[Input for this task]

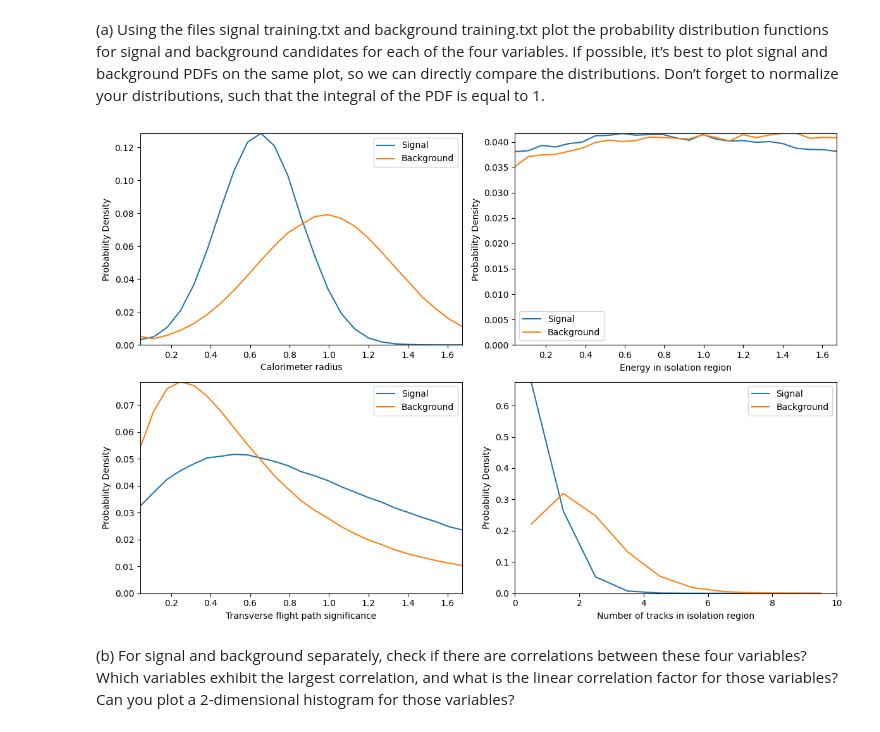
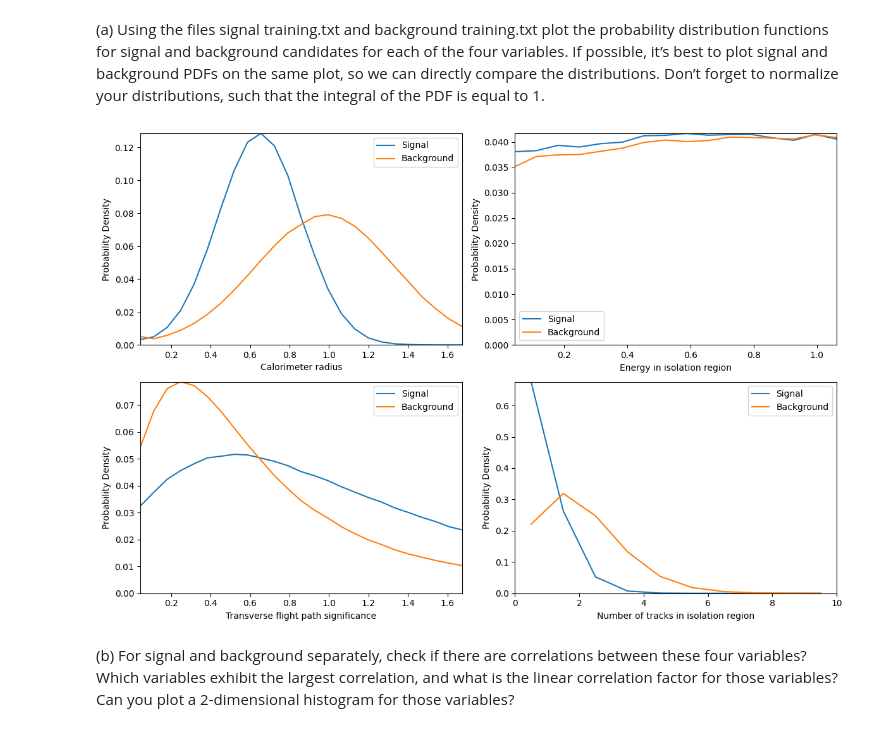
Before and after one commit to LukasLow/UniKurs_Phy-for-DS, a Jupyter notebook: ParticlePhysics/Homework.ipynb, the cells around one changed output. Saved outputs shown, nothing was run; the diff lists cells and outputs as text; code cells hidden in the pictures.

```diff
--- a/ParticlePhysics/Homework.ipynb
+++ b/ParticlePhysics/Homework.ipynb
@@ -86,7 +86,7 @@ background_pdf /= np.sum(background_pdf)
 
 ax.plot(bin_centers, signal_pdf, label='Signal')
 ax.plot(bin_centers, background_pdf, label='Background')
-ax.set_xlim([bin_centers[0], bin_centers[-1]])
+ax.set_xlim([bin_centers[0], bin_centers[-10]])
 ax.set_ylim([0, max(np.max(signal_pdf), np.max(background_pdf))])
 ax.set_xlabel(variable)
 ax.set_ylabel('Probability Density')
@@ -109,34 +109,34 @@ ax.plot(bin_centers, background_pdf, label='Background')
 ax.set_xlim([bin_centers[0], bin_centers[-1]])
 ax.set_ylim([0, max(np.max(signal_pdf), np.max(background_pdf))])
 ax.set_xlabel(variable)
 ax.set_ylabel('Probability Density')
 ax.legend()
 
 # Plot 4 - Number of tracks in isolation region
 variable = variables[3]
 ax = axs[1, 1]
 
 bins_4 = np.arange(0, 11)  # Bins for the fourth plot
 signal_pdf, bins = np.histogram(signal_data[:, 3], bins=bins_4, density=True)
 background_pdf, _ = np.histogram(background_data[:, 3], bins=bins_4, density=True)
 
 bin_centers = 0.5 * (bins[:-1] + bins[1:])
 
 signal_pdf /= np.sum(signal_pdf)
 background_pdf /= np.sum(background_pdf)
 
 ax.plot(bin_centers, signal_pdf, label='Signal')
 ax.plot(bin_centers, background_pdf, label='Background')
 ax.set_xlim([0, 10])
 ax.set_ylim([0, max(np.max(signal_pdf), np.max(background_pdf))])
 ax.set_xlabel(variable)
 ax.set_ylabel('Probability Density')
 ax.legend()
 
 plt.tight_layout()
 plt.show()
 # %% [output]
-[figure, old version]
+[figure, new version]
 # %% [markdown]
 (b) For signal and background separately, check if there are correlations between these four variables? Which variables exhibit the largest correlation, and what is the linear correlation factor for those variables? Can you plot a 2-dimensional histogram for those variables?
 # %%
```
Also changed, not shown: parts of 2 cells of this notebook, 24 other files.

[/Input for this task]

**Task prompt**
Please copy all lines of the listing in which the string "output" occurs.

**Result of the task**
Before and after one commit to LukasLow/UniKurs_Phy-for-DS, a Jupyter notebook: ParticlePhysics/Homework.ipynb, the cells around one changed output. Saved outputs shown, nothing was run; the diff lists cells and outputs as text; code cells hidden in the pictures.
 # %% [output]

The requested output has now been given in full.